===== SOURCE DATA

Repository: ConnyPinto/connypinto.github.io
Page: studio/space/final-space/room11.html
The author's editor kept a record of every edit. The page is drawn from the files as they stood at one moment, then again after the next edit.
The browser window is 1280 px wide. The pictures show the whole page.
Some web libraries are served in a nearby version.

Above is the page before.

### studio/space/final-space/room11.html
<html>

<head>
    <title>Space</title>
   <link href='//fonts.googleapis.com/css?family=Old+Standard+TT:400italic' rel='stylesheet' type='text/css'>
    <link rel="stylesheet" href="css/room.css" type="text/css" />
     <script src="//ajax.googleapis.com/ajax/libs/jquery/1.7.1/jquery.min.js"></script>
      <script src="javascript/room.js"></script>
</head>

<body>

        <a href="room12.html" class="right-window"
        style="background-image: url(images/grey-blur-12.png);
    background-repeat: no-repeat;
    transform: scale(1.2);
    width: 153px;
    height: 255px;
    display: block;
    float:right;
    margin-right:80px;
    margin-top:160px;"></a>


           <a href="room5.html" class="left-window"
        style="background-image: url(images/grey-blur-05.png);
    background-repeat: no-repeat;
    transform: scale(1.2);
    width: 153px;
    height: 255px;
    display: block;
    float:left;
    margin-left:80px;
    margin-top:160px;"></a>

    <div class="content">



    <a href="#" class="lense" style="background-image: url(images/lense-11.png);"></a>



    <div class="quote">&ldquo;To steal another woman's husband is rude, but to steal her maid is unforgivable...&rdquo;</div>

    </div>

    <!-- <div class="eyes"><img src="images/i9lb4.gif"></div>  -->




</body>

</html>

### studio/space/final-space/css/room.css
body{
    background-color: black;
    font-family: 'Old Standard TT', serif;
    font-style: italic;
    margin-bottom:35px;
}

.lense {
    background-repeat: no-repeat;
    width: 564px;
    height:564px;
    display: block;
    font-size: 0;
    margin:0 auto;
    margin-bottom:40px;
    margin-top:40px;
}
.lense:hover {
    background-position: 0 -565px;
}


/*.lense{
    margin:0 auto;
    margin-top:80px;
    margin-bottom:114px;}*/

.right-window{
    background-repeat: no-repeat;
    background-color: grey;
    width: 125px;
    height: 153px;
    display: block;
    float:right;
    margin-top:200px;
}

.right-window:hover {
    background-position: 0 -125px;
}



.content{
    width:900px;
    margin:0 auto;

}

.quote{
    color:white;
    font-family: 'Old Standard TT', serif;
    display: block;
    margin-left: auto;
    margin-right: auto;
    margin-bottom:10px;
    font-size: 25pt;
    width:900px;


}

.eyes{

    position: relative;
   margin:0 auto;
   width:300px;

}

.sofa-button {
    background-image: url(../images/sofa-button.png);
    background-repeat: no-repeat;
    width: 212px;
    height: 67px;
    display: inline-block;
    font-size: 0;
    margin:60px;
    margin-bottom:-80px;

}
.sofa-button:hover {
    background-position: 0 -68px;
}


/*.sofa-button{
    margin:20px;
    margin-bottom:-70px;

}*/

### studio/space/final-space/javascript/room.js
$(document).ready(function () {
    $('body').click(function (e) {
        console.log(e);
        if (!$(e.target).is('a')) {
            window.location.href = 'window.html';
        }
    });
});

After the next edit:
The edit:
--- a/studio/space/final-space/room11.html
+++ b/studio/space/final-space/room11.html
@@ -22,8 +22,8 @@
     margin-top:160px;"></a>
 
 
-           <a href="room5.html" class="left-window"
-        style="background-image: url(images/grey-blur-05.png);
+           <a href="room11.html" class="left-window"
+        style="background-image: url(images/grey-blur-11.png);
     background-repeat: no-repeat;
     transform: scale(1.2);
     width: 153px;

==========

Scan the material above for the word "link", and copy each line where it appears.

• RESPONSE BOX
   <link href='//fonts.googleapis.com/css?family=Old+Standard+TT:400italic' rel='stylesheet' type='text/css'>
    <link rel="stylesheet" href="css/room.css" type="text/css" />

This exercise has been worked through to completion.